Standing on the shoulders of these big boys is perhaps a good idea. It has given Ookbee immense reach which any startup would dream of. Its CEO and co-founder, Natavudh (nicknamed Moo), pointed me towards five TV ads which featured Ookbee. The latest one, still on air right now, is below:
Ookbee was founded in December 2010 under the management of IT WORKS. In addition to Moo himself, the founders are Charn Polapat (business development director), Joe Sangboon (marketing director), and Tia Pakpoom (CTO). The idea was inspired when the team received their first tablet two years ago. Moo added:
We thought it would be nice if we could read all these local books and magazines on these tablets so we don’t have to carry them around.
So instead of just talk and imagination, Moo and his team built Ookbee to make their idea a reality. The first version of Ookbee was shipped just eight months later. He explains:

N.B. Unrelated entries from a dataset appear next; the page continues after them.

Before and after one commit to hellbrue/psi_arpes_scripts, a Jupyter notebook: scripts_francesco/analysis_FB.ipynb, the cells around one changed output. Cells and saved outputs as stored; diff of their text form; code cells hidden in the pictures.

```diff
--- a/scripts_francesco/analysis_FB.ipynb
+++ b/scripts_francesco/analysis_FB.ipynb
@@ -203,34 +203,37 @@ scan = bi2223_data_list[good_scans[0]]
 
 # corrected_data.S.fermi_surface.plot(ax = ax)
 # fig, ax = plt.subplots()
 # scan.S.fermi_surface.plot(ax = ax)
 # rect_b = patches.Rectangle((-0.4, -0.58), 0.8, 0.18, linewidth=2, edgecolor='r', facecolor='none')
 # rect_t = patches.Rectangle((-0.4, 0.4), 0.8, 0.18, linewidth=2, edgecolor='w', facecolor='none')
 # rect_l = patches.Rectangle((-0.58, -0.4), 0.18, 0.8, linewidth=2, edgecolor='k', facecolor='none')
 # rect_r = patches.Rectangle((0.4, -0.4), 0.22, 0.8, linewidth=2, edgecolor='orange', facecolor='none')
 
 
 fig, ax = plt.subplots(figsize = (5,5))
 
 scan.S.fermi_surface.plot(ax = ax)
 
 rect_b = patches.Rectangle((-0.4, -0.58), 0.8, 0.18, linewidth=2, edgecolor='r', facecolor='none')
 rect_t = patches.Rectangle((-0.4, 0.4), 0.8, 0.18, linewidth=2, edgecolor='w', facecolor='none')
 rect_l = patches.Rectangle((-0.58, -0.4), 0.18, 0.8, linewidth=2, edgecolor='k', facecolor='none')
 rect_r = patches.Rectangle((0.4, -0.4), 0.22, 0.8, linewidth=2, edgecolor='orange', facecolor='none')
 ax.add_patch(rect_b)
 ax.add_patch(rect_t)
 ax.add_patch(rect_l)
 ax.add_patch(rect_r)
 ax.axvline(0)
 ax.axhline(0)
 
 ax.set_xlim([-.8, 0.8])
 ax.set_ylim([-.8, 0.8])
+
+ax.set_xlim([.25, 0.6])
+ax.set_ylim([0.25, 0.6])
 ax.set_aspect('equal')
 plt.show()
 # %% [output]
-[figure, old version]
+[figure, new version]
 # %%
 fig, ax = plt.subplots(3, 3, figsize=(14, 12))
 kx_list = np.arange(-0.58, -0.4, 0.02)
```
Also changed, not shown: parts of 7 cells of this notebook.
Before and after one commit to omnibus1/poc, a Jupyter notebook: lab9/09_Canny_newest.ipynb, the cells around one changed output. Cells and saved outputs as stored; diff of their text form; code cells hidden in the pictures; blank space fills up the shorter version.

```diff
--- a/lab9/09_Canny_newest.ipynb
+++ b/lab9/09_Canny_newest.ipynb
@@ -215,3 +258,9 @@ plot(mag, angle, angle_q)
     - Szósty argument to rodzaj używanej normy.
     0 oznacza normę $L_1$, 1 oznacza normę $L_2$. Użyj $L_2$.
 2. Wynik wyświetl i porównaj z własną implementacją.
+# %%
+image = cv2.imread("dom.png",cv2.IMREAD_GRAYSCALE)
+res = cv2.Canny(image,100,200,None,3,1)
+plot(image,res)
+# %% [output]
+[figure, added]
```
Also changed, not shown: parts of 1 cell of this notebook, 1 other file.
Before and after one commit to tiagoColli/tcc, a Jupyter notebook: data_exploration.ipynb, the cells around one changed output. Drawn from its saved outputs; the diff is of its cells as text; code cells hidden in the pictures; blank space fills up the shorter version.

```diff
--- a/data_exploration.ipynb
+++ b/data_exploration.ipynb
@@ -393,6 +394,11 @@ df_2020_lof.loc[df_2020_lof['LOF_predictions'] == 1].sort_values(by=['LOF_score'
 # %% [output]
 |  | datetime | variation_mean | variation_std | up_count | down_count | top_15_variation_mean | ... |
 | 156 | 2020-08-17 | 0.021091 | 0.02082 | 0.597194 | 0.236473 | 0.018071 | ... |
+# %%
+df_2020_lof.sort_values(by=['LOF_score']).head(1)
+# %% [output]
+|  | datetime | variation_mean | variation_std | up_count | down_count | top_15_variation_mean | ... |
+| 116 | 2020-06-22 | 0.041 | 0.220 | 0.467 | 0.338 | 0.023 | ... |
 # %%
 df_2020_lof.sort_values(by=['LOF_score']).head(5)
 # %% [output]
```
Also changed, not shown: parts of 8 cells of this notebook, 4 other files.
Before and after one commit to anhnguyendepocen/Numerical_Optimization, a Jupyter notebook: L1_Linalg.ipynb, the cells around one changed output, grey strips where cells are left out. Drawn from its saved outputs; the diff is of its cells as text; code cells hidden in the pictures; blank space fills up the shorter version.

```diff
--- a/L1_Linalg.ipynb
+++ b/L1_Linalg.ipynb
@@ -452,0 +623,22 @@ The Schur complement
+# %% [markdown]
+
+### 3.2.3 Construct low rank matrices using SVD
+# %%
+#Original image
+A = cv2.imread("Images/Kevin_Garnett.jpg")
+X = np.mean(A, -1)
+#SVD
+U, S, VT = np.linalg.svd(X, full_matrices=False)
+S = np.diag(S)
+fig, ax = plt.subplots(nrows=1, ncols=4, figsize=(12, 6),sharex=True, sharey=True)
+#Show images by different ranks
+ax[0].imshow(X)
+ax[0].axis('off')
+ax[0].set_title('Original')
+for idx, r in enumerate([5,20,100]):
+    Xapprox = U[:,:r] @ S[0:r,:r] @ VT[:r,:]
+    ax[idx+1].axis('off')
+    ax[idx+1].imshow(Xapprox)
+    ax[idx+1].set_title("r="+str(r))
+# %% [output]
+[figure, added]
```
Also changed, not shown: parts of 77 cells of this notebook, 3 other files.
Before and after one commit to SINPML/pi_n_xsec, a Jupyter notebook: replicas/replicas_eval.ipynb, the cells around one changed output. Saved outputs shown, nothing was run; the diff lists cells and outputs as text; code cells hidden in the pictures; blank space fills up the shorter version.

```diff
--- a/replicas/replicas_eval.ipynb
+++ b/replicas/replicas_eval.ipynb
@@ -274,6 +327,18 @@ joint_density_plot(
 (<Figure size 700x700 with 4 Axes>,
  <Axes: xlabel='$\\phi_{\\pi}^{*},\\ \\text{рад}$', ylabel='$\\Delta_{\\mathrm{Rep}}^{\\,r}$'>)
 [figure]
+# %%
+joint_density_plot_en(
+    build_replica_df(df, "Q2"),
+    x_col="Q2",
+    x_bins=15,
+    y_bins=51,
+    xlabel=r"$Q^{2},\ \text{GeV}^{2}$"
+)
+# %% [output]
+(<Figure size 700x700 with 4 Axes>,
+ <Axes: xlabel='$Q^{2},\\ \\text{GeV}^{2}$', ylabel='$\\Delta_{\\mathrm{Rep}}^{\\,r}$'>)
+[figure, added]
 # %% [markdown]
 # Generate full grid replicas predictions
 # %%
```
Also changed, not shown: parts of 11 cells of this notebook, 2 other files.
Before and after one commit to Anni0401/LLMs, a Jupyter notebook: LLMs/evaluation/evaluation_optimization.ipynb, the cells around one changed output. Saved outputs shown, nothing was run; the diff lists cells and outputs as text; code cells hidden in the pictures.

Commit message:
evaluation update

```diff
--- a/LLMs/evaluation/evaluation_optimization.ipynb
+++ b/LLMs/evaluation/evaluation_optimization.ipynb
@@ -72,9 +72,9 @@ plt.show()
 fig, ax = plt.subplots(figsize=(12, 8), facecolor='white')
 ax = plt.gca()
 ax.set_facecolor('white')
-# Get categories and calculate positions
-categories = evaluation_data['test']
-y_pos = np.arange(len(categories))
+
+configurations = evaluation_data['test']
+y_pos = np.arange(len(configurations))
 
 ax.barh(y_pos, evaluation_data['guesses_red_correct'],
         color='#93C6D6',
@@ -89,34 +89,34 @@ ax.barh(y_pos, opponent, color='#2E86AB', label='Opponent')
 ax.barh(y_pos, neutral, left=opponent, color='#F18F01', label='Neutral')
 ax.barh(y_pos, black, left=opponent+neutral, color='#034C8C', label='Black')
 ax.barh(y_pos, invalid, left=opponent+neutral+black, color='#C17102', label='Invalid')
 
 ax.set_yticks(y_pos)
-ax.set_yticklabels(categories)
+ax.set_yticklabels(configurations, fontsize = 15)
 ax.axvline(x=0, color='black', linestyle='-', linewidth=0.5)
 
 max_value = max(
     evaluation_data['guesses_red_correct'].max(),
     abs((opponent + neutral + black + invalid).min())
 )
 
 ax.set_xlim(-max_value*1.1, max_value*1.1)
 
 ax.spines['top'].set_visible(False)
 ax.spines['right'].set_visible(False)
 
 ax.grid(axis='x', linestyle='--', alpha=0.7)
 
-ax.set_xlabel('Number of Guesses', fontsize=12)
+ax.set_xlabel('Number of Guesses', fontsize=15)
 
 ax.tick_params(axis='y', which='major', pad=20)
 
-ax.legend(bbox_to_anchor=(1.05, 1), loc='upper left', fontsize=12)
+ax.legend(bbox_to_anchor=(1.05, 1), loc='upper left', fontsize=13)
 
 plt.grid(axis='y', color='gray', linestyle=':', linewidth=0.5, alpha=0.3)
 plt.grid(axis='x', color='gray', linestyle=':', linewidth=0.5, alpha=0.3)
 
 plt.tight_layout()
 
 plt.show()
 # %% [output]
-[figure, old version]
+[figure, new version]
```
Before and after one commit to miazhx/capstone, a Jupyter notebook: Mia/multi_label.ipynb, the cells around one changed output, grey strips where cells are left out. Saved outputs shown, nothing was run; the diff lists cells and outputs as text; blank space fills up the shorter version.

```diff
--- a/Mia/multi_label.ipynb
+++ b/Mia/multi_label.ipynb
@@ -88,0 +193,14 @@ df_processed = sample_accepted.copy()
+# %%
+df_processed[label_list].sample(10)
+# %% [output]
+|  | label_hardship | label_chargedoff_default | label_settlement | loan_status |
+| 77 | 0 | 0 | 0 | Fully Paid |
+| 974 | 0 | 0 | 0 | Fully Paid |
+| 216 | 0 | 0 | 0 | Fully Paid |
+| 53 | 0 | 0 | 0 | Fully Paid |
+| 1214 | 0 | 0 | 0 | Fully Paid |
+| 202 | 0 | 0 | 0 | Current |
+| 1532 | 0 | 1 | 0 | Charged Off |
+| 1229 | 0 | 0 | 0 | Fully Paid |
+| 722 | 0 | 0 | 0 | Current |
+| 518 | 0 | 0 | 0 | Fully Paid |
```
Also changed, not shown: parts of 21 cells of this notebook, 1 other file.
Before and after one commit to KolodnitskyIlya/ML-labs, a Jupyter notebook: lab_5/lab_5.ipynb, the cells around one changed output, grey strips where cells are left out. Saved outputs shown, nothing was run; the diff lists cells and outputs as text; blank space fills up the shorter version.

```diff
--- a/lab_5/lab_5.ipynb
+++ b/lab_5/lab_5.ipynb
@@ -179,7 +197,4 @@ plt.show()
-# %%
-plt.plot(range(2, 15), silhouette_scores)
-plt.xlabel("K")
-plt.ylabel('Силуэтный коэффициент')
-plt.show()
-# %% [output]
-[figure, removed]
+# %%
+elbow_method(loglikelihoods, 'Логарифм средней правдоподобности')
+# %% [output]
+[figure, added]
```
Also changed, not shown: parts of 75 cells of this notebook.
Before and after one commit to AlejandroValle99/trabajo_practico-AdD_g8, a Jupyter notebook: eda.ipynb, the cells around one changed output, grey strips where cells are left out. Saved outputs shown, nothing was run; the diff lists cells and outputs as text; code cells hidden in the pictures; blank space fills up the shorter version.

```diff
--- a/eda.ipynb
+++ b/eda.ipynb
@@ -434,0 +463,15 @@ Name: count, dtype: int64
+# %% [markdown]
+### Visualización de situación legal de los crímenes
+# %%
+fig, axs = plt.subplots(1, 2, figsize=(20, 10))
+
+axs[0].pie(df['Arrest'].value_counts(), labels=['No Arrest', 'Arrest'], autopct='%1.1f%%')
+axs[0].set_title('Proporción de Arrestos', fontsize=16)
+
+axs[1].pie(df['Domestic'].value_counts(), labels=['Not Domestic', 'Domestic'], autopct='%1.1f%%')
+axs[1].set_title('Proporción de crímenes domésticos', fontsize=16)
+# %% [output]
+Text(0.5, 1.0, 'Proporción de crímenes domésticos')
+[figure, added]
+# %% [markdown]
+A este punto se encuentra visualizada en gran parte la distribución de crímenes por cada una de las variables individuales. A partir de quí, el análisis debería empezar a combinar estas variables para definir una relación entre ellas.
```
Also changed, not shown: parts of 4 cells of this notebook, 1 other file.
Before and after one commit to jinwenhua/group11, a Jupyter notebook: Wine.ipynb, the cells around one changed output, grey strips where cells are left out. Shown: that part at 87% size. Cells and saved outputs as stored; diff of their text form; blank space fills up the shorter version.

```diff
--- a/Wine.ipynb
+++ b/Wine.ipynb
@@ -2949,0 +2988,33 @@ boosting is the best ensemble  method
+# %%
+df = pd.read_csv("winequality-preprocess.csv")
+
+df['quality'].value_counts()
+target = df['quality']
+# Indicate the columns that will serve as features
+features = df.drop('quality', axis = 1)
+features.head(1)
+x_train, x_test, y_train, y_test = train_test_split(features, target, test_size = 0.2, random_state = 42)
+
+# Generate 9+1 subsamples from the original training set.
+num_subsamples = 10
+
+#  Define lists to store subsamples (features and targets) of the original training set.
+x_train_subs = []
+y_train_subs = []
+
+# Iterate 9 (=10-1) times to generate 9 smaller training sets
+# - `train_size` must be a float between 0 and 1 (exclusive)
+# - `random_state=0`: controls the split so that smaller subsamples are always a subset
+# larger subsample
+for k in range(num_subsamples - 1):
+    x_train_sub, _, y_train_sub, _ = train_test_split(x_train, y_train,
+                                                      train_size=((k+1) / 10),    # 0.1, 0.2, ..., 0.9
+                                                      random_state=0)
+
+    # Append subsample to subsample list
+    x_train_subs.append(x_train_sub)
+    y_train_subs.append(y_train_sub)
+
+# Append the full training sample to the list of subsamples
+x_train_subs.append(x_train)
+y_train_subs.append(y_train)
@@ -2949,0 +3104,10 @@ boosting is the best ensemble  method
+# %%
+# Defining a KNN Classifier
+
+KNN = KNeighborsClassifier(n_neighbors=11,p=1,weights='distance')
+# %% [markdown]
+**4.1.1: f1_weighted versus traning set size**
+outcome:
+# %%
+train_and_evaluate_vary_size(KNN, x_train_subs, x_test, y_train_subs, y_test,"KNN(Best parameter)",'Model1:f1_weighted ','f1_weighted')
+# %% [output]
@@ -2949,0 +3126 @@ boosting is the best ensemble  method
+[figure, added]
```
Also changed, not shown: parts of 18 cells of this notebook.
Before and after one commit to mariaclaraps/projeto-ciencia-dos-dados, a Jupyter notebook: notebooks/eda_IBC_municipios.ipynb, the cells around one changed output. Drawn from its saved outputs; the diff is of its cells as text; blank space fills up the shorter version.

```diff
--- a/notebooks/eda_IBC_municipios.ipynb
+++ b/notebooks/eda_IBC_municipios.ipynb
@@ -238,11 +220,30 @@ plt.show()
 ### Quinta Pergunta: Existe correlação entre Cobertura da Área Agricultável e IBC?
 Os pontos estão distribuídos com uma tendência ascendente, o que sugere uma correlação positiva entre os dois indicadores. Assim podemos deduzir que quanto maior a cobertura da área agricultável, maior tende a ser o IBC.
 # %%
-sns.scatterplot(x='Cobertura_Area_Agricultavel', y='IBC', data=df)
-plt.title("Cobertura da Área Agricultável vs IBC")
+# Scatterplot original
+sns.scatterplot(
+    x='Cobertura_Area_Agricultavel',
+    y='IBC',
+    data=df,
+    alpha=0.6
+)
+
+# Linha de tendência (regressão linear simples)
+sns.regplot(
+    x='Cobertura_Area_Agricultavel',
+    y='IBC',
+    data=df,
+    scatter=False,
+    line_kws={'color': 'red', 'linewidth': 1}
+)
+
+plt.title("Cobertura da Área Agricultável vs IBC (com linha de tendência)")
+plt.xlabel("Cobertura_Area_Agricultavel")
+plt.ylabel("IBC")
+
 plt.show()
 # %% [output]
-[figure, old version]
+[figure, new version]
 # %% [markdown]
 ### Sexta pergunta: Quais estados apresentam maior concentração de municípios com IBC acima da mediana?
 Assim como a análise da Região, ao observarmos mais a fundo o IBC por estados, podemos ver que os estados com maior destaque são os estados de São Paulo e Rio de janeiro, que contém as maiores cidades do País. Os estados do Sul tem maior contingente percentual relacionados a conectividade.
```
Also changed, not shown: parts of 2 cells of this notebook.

We offer a new way for people to read their favorite publications by bringing them to smart devices (both tablets and smartphones) and at the same time, making it cheaper and friendlier to use. With Ookbee, we make ebooks even more entertaining than the original version on paper.
Ookbee quickly became a huge success. To date it has attracted over 1.5 million users in Thailand with most of the local ebook apps powered by Ookbee. It’s quite a large figure considering that the content is only in Thai for now. The team grew from five to over 30 people now. Besides Thailand, Ookbee has presence in Vietnam and is also eyeing Malaysia later this year. Moo tells me:
What make us different is the broad range of local books and magazine we are offering. What’s important is the speed into the markets. Ookbee now takes up to 85 percent market share, millions of users, and sealed deals with most local publishers in Thailand — most of them we have exclusive contracts with.
Earlier this year, Ookbee was spun off from IT WORKS and now works as a standalone company. It generates revenue through digital sales/subscriptions, and earns some revenue share via the publishers. It looks profitable, although Moo didn’t reveal any figures to me. The startup has been very aggressive in both local and regional expansion, and that certainly looks to be a promising sign of the company’s success so far, and its prospects moving forward.